This exhibition represents the use of a linear and plastic language in the reproduction of the bombardment of intertwined images, dropping one after the other in a manner too familiar in today’s world.

The paintings find their basis in a new visual truth. The concept of truth emanating from any effort is, in fact, but a reflection shaped through the creator’s own perspective and based only on their perceptions. This plastic exploration, as well as the perception and reality built by it, is tied to the concept of ‘Post Truth’, emphasised also by Steve Tesich, which again rises on a foundation of individual perception in our age.

Social media has garnered such immense power today that any piece of information or any image released through it is accepted readily, without question, as if they were bound to be real and factual, resulting, in turn, in the gradual greying of objective reality as a concept, which has, admittedly, been through a process of constant change since the beginning, slipping individuals by and evolving through manipulations in every age. Thus, any effort, albeit extended in a quest for truth, is inherently characterised by change owing to the living and shifting nature of truth. The plastic configuration engendered by the paintings calls the viewers into this reproduced reality through memories of a city, mostly of Istanbul in fact. The study is on a quest for the concept of reality in arts encircled in a world presenting illusions as truth. Accordingly, the images are presented as a means to create a new expression independent from real images; they are stripped of any propaganda or cliché and left entirely to the perceptions of the viewer. Any image rising as a challenge to realistic narration should inevitably aim for originality and challenge the pedestal reserved by the society for realism. The liberation of objects from visual reality is a step towards their liberation from a dictated association with imitation. The reasoning behind the production of the paintings is grounded in an intrinsic urge for construction and this reasoning finds its foundations in a new constructivist endeavour rather than the set of images dictated by modern culture. The aim here is to remove the perspective from the distinct sense of art built solely on design culture. Contemporary aesthetics enjoys more freedom after liberating itself from perfectionism and set rules, yet it is still under the control of capitalism in practice. Therefore, the current age is characterised by an aesthetic perception that blends arts and industry together. In fact, the aesthetic perception of today seeks instantaneous images and fast and powerful expressions in technically assisted installations, ultimately aiming to shock viewers with a banana taped on a wall. However, this relentless quest brings about the gradual disappearance of humane production in arts today. In a critical response to this phenomenon, the texture of plastic paint, explored separately in the works, preserves the human-made structure. This exhibition is, therefore, significant for the continuity of humane production, which appears to be heading towards total disappearance in the face of current technological and scientific advances.

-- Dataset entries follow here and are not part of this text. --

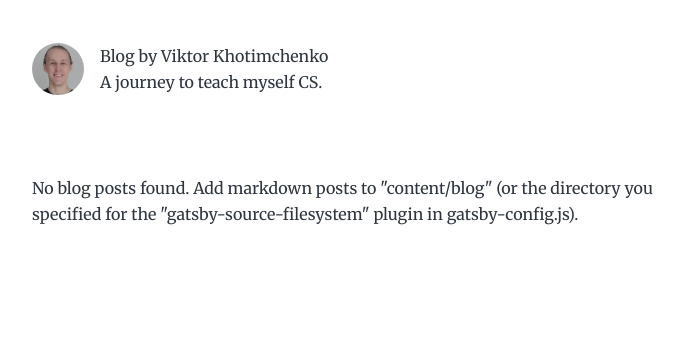
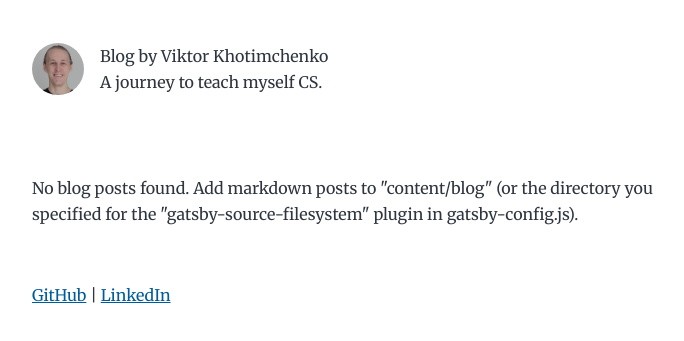
Before and after one commit to mrv1k/mrv1k.github.io, a Gatsby site: page / in a window 1280 px wide. Shown: the part 89-430 px from the top of the page, without its empty margins (292-976 px from the left). Built offline with nearby package versions, Linux system fonts and the light colour scheme; Gatsby itself is replaced by a stand-in of ours.

Commit message:
feat: add footer to for main page layout

```diff
--- /dev/null
+++ b/src/components/Footer.js
@@ -0,0 +1,23 @@
+import * as React from "react";
+
+const Footer = () => (
+  <footer>
+    <a
+      href="https://github.com/mrv1k"
+      target="_blank"
+      rel="noopener noreferrer"
+    >
+      GitHub
+    </a>
+    {" | "}
+    <a
+      href="https://www.linkedin.com/in/vkhotimchenko/"
+      target="_blank"
+      rel="noopener noreferrer"
+    >
+      LinkedIn
+    </a>
+  </footer>
+);
+
+export default Footer;
--- a/src/components/layout.js
+++ b/src/components/layout.js
@@ -1,10 +1,12 @@
 import * as React from "react";
 import { Link } from "gatsby";
+import Footer from "./footer";
 
 const Layout = ({ location, title, children }) => {
   const rootPath = `${__PATH_PREFIX__}/`;
   const isRootPath = location.pathname === rootPath;
   let header;
+  let footer;
 
   if (isRootPath) {
     header = (
@@ -12,6 +14,7 @@ const Layout = ({ location, title, children }) => {
         <Link to="/">{title}</Link>
       </h1>
     );
+    footer = <Footer />;
   } else {
     header = (
       <Link className="header-link-home" to="/">
@@ -24,7 +27,7 @@ const Layout = ({ location, title, children }) => {
     <div className="global-wrapper" data-is-root-path={isRootPath}>
       <header className="global-header">{header}</header>
       <main>{children}</main>
-      {/* <footer></footer> */}
+      {footer}
     </div>
   );
 };
--- a/src/style.css
+++ b/src/style.css
@@ -315,10 +315,6 @@ a:focus {
   margin: var(--spacing-0);
 }
 
-.gatsby-highlight {
-  margin-bottom: var(--spacing-8);
-}
-
 /* Media queries */
 
 @media (max-width: 42rem) {
```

This exhibition is an adventure into the process of creating a plastic language and an effort to act as a reference for arts, i.e. the common essence of all humans, to raise social awareness.

Damla Can Koç
Ankara, 2020